### ACTION ITEM:
Please, without the pictures, restate every entry exactly.

### EXCERPTED RECORDS:
┄┄┄┄┄┄

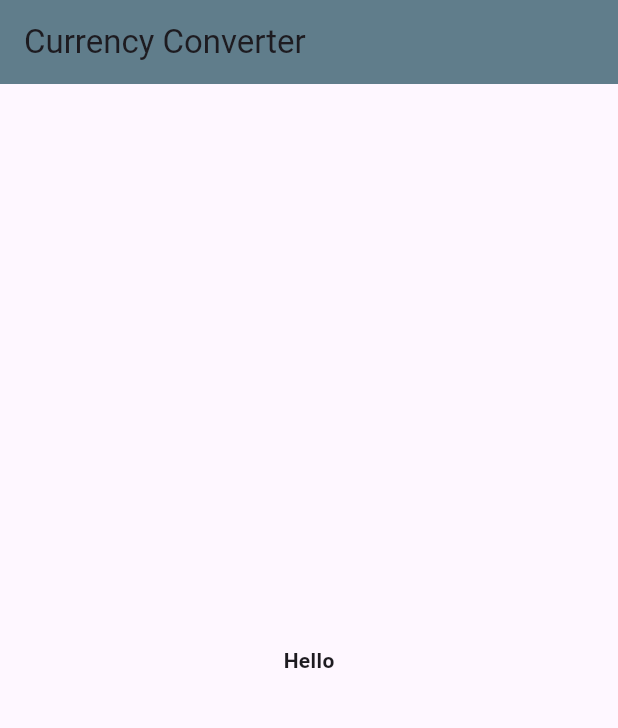
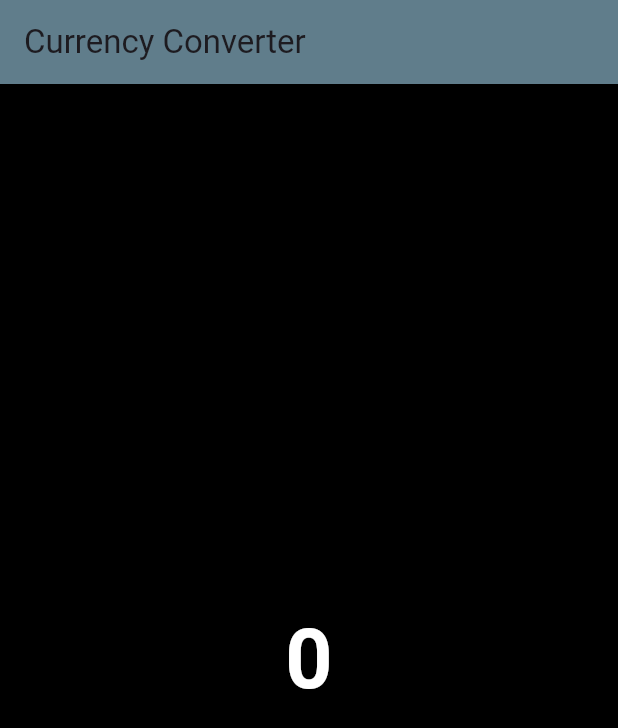
Before and after one commit to aneesanwaar/Currency_Converter_App, a Flutter app: the screen it shows after launch, on a phone screen of 412 x 824 dp. Shown: the top 728 px of the screen. Run offline on Flutter 3.47's test engine with Material 3 defaults, Android fonts, the phone set to English and light mode, and no system bars.

Commit message:
Initial Commit

```diff
--- a/lib/currency_converter.dart
+++ b/lib/currency_converter.dart
@@ -7,6 +7,7 @@ class CurrencyConverter extends StatelessWidget {
   @override
   Widget build(BuildContext context) {
     return Scaffold(
+      backgroundColor: Colors.black,
       appBar: AppBar(
         title: Text("Currency Converter"),
         backgroundColor: Colors.blueGrey,
@@ -14,8 +15,10 @@ class CurrencyConverter extends StatelessWidget {
       body: Center(
         child: Column(
           mainAxisAlignment: MainAxisAlignment.center,
-          children: [Text("Hello", style: TextStyle(
-            fontWeight: FontWeight.bold),),
+          children: [Text("0", style: TextStyle(
+            fontSize: 55,
+            fontWeight: FontWeight.bold,
+            color: Colors.white),),
             ],
         ),
       ),
--- a/lib/main.dart
+++ b/lib/main.dart
@@ -11,7 +11,8 @@ class MyApp extends StatelessWidget {
   // This widget is the root of your application.
   @override
   Widget build(BuildContext context) {
-    return MaterialApp(home: const CurrencyConverter()
+    return MaterialApp(
+      home: const CurrencyConverter()
     );
   }
 }
```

┄┄┄┄┄┄

### YOUR SOLUTION:
Before and after one commit to aneesanwaar/Currency_Converter_App, a Flutter app: the screen it shows after launch, on a phone screen of 412 x 824 dp. Shown: the top 728 px of the screen. Run offline on Flutter 3.47's test engine with Material 3 defaults, Android fonts, the phone set to English and light mode, and no system bars.

Commit message:
Initial Commit

```diff
--- a/lib/currency_converter.dart
+++ b/lib/currency_converter.dart
@@ -7,6 +7,7 @@ class CurrencyConverter extends StatelessWidget {
   @override
   Widget build(BuildContext context) {
     return Scaffold(
+      backgroundColor: Colors.black,
       appBar: AppBar(
         title: Text("Currency Converter"),
         backgroundColor: Colors.blueGrey,
@@ -14,8 +15,10 @@ class CurrencyConverter extends StatelessWidget {
       body: Center(
         child: Column(
           mainAxisAlignment: MainAxisAlignment.center,
-          children: [Text("Hello", style: TextStyle(
-            fontWeight: FontWeight.bold),),
+          children: [Text("0", style: TextStyle(
+            fontSize: 55,
+            fontWeight: FontWeight.bold,
+            color: Colors.white),),
             ],
         ),
       ),
--- a/lib/main.dart
+++ b/lib/main.dart
@@ -11,7 +11,8 @@ class MyApp extends StatelessWidget {
   // This widget is the root of your application.
   @override
   Widget build(BuildContext context) {
-    return MaterialApp(home: const CurrencyConverter()
+    return MaterialApp(
+      home: const CurrencyConverter()
     );
   }
 }
```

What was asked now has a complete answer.